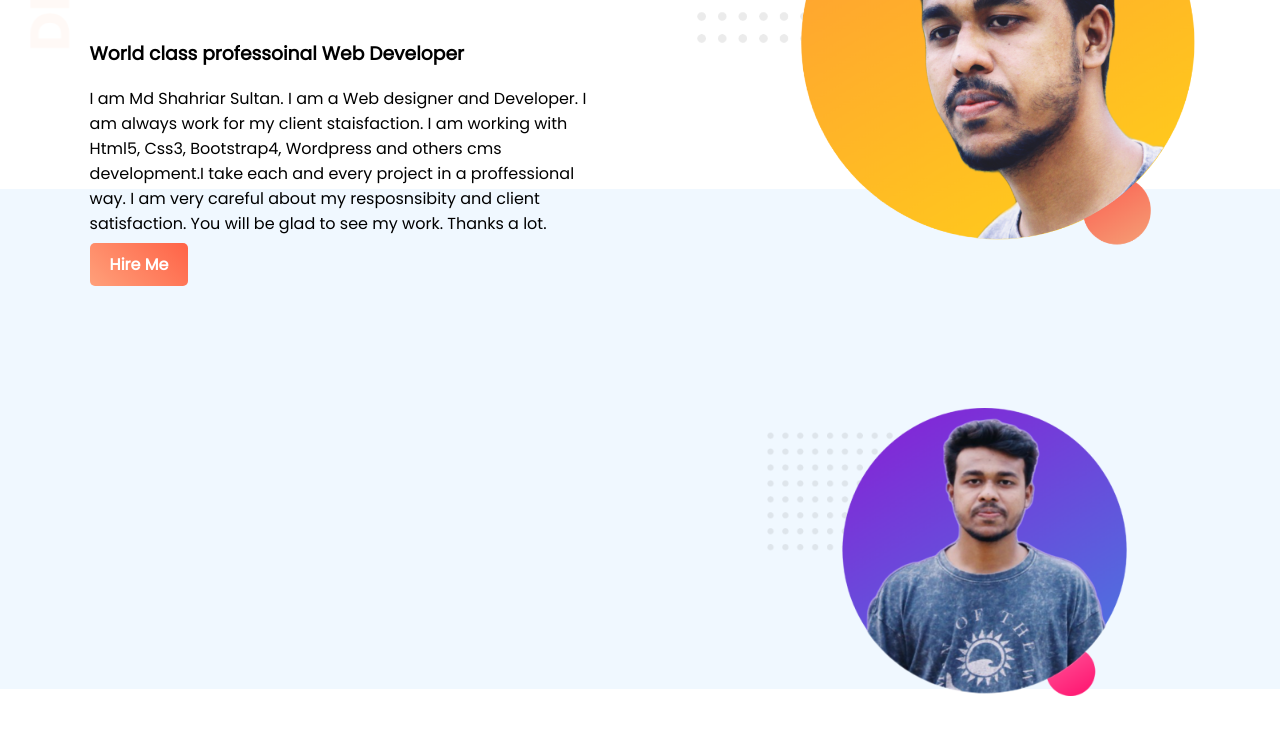
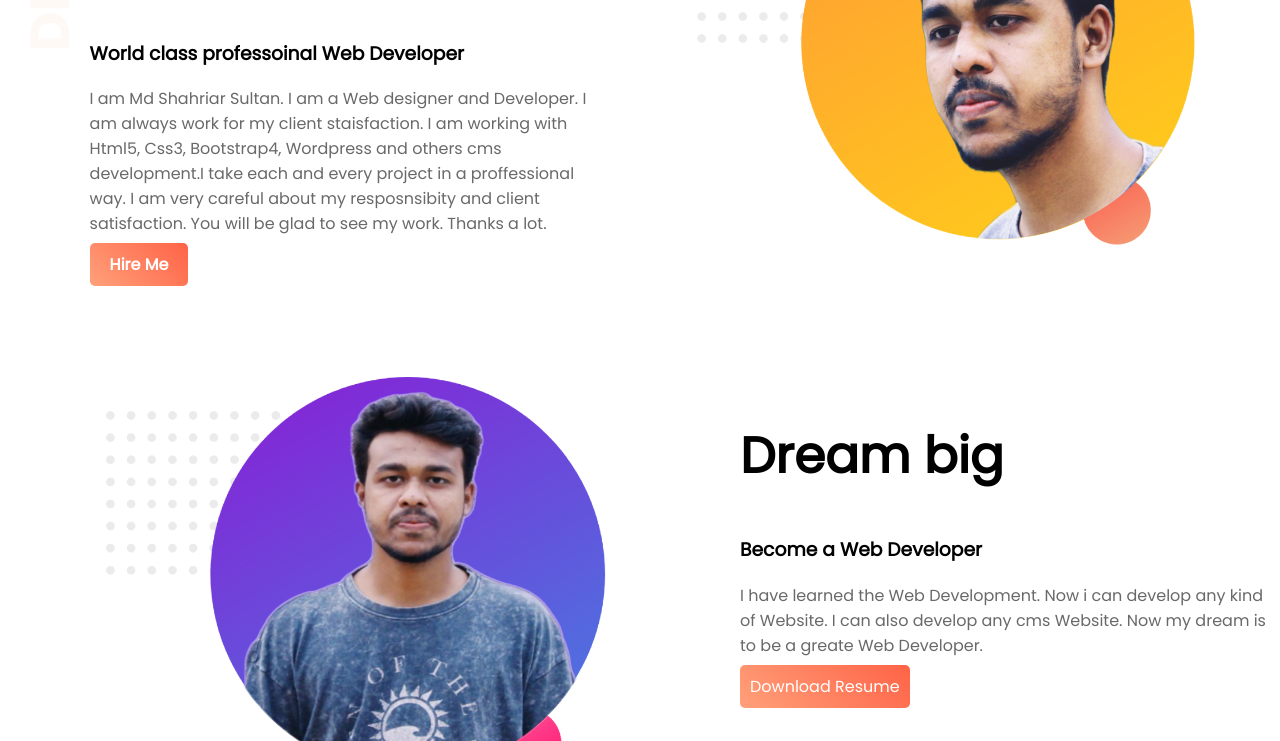
Before and after one commit to shahriarsultan19/WebPortfolio1, a plain HTML site: page index.html in a window 1280 px wide. Shown: the part 311-1052 px from the top of the page. Drawn offline with Linux system fonts and the light colour scheme.

Commit message:
dream area half

```diff
--- a/index.html
+++ b/index.html
@@ -30,7 +30,8 @@
         <div class="dream-half">
             <h1>Dream big</h1>
             <h3>Become a Web Developer</h3>
-            <p>I have learned the Web Development. Now i can develop any kind of Website. I can also develop any cms Website. Now my dream is to be a greate Web Developer</p>
+            <p>I have learned the Web Development. Now i can develop any kind of Website. I can also develop any cms Website. Now my dream is to be a greate Web Developer.</p>
+            <a class="Resume-button" href="">Download Resume</a>
         </div>
     </section>
 </body>
--- a/style.css
+++ b/style.css
@@ -4,6 +4,9 @@ body{
 }
 h1{
     font-size: 50px;
+}
+p{
+    color: dimgray;
 }
 .name-highlight{
     color: orange;
@@ -22,10 +25,7 @@ h1{
 .top-banner{
     background-image:url(images/top-banner.png);
     background-repeat: no-repeat;
-}
-section{
-    height: 500px;
-    width: 100%;
+    float: left;
 }
 
 .hire-me{
@@ -36,20 +36,38 @@ section{
     font-weight: 800;
     color: white;
 }
-
 .dream-area{
-    background-color: aliceblue;
-    background-repeat: no-repeat;
+    background-image:url(images/dream-bg.png);
+    /* background-repeat: no-repeat; */
+}
+.dream-half{
+    width: 50%;
+    float: left;
+    margin-top: 100px;
+    margin-bottom: 100px;
 }
 
-.dream-half{
-    width: 40%;
-    float: left;
-    margin-left: 5%;
-    padding-left:2%;
+.dream-half img{
+    height: 400px ;
 }
-.dream-half img{
-    height: 100%;
-    width: 100%;
-    margin-top: 150px;
+
+.dream-half h1{
+    margin-left: 100px;
 }
+.dream-half h3{
+    margin-left: 100px;
+}
+.dream-half p{
+    margin-left: 100px;
+}
+.dream-half a{
+    margin-left: 100px;
+    padding: 10px;
+    text-decoration: none;
+    color: rgb(255, 255, 255);
+}
+.Resume-button{
+    background-image: linear-gradient(45deg, lightsalmon, tomato);
+    border-radius: 5px;
+
+}
```
Also changed, not shown: images/dream-bg.png (added).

Activity:
Only lines that include "half" belong in the answer; return them from the entries above.

Response area:
dream area half
         <div class="dream-half">
+.dream-half{
-.dream-half{
+.dream-half img{
-.dream-half img{
+.dream-half h1{
+.dream-half h3{
+.dream-half p{
+.dream-half a{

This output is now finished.